§ **ENTRIES SUPPLIED**:
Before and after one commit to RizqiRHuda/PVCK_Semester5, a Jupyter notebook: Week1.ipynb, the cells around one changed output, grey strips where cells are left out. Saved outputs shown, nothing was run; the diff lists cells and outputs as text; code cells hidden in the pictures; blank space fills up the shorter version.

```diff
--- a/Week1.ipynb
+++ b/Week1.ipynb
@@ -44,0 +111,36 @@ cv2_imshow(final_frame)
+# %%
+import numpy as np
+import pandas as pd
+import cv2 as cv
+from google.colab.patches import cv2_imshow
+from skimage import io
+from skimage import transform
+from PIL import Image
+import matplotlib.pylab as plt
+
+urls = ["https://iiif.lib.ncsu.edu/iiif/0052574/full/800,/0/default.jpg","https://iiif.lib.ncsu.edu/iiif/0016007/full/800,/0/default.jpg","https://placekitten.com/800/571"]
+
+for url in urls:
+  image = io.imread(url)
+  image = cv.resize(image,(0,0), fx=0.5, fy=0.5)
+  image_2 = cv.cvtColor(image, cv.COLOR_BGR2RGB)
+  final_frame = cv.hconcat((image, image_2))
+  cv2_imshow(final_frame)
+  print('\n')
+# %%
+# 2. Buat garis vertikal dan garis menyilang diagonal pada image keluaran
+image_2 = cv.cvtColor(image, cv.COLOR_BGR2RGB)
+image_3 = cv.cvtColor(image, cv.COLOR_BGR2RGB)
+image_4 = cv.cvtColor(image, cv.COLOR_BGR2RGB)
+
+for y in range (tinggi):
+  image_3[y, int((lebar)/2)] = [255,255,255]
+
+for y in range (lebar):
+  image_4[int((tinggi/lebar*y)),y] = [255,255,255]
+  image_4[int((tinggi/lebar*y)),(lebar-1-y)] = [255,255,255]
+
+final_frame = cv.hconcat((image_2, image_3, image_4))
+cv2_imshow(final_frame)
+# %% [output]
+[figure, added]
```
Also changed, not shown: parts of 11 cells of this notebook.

§ **THE PROBLEM**:
Repeat every entry exactly, please.

§ **RESPONSE TO THIS TASK**:
Before and after one commit to RizqiRHuda/PVCK_Semester5, a Jupyter notebook: Week1.ipynb, the cells around one changed output, grey strips where cells are left out. Saved outputs shown, nothing was run; the diff lists cells and outputs as text; code cells hidden in the pictures; blank space fills up the shorter version.

```diff
--- a/Week1.ipynb
+++ b/Week1.ipynb
@@ -44,0 +111,36 @@ cv2_imshow(final_frame)
+# %%
+import numpy as np
+import pandas as pd
+import cv2 as cv
+from google.colab.patches import cv2_imshow
+from skimage import io
+from skimage import transform
+from PIL import Image
+import matplotlib.pylab as plt
+
+urls = ["https://iiif.lib.ncsu.edu/iiif/0052574/full/800,/0/default.jpg","https://iiif.lib.ncsu.edu/iiif/0016007/full/800,/0/default.jpg","https://placekitten.com/800/571"]
+
+for url in urls:
+  image = io.imread(url)
+  image = cv.resize(image,(0,0), fx=0.5, fy=0.5)
+  image_2 = cv.cvtColor(image, cv.COLOR_BGR2RGB)
+  final_frame = cv.hconcat((image, image_2))
+  cv2_imshow(final_frame)
+  print('\n')
+# %%
+# 2. Buat garis vertikal dan garis menyilang diagonal pada image keluaran
+image_2 = cv.cvtColor(image, cv.COLOR_BGR2RGB)
+image_3 = cv.cvtColor(image, cv.COLOR_BGR2RGB)
+image_4 = cv.cvtColor(image, cv.COLOR_BGR2RGB)
+
+for y in range (tinggi):
+  image_3[y, int((lebar)/2)] = [255,255,255]
+
+for y in range (lebar):
+  image_4[int((tinggi/lebar*y)),y] = [255,255,255]
+  image_4[int((tinggi/lebar*y)),(lebar-1-y)] = [255,255,255]
+
+final_frame = cv.hconcat((image_2, image_3, image_4))
+cv2_imshow(final_frame)
+# %% [output]
+[figure, added]
```
Also changed, not shown: parts of 11 cells of this notebook.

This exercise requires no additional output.